## TASK GOAL
Scan the entries below for the word "Also". Copy out every line in which it occurs.
(EXERCISE MATERIALS begins)
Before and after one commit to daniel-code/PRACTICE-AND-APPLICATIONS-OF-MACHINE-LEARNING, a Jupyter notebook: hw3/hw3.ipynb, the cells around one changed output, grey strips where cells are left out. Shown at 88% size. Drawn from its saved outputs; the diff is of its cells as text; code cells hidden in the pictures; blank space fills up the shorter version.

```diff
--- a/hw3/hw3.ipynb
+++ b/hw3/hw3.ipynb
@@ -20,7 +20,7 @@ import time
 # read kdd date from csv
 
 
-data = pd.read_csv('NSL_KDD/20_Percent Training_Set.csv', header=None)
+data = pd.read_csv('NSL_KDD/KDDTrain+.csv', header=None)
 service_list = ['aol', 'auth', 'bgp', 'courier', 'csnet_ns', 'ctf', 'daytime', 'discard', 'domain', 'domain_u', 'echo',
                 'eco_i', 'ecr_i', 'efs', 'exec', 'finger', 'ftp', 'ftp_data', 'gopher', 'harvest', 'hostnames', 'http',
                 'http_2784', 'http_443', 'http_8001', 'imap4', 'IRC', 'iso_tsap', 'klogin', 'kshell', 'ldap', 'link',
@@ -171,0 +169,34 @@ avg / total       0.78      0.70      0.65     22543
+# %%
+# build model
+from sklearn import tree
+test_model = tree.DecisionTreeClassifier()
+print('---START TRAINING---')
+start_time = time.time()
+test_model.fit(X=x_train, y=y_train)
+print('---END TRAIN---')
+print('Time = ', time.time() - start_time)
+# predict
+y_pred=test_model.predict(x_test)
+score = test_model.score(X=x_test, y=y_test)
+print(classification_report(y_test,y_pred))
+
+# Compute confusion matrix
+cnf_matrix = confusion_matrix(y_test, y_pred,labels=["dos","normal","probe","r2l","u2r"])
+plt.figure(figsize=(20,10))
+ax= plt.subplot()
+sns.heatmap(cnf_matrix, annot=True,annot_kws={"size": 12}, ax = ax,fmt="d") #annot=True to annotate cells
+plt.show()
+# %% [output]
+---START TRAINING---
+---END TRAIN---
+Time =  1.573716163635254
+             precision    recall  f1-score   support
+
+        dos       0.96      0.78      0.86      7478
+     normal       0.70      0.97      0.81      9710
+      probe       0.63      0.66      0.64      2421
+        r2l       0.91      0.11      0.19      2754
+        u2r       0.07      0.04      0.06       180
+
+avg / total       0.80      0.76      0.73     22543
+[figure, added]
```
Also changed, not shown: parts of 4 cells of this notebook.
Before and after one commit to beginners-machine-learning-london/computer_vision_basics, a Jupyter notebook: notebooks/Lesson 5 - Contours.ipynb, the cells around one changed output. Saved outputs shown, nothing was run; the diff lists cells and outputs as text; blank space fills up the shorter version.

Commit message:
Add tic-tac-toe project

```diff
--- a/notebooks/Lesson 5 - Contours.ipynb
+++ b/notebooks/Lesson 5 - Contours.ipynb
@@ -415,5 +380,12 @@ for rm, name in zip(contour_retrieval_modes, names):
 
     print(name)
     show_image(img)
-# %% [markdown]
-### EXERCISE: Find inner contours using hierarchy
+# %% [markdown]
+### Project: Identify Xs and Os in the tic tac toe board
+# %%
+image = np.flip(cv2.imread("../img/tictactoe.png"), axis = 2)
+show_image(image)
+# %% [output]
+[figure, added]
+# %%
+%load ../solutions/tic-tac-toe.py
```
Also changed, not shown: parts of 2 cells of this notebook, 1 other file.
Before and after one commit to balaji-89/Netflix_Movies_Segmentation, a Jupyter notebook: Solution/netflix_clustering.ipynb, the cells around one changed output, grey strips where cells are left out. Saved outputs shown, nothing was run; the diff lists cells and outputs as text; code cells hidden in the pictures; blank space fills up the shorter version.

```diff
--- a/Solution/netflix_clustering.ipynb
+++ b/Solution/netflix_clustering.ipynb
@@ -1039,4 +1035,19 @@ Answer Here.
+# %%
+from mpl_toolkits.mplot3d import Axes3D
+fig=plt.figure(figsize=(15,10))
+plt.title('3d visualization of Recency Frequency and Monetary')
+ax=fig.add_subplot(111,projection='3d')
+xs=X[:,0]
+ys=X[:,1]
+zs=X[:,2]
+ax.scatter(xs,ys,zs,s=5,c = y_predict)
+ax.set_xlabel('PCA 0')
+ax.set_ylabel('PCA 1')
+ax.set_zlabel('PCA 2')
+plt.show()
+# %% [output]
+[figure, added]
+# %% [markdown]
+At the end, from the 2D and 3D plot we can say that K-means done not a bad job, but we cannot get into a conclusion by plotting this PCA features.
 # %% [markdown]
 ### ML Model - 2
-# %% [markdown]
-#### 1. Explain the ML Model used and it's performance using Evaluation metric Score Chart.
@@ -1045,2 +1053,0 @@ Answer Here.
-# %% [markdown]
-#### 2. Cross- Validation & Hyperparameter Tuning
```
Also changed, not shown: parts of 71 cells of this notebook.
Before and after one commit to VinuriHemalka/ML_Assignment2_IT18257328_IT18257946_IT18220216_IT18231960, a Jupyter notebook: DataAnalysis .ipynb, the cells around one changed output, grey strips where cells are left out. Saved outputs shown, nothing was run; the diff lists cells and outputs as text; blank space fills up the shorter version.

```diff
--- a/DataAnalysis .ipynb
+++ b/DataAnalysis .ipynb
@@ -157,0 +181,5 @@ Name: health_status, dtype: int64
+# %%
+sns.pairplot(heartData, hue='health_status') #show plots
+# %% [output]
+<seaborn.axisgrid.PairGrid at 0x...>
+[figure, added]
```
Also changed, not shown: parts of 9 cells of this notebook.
(EXERCISE MATERIALS ends)
## ANSWER
Also changed, not shown: parts of 4 cells of this notebook.
Also changed, not shown: parts of 2 cells of this notebook, 1 other file.
Also changed, not shown: parts of 71 cells of this notebook.
Also changed, not shown: parts of 9 cells of this notebook.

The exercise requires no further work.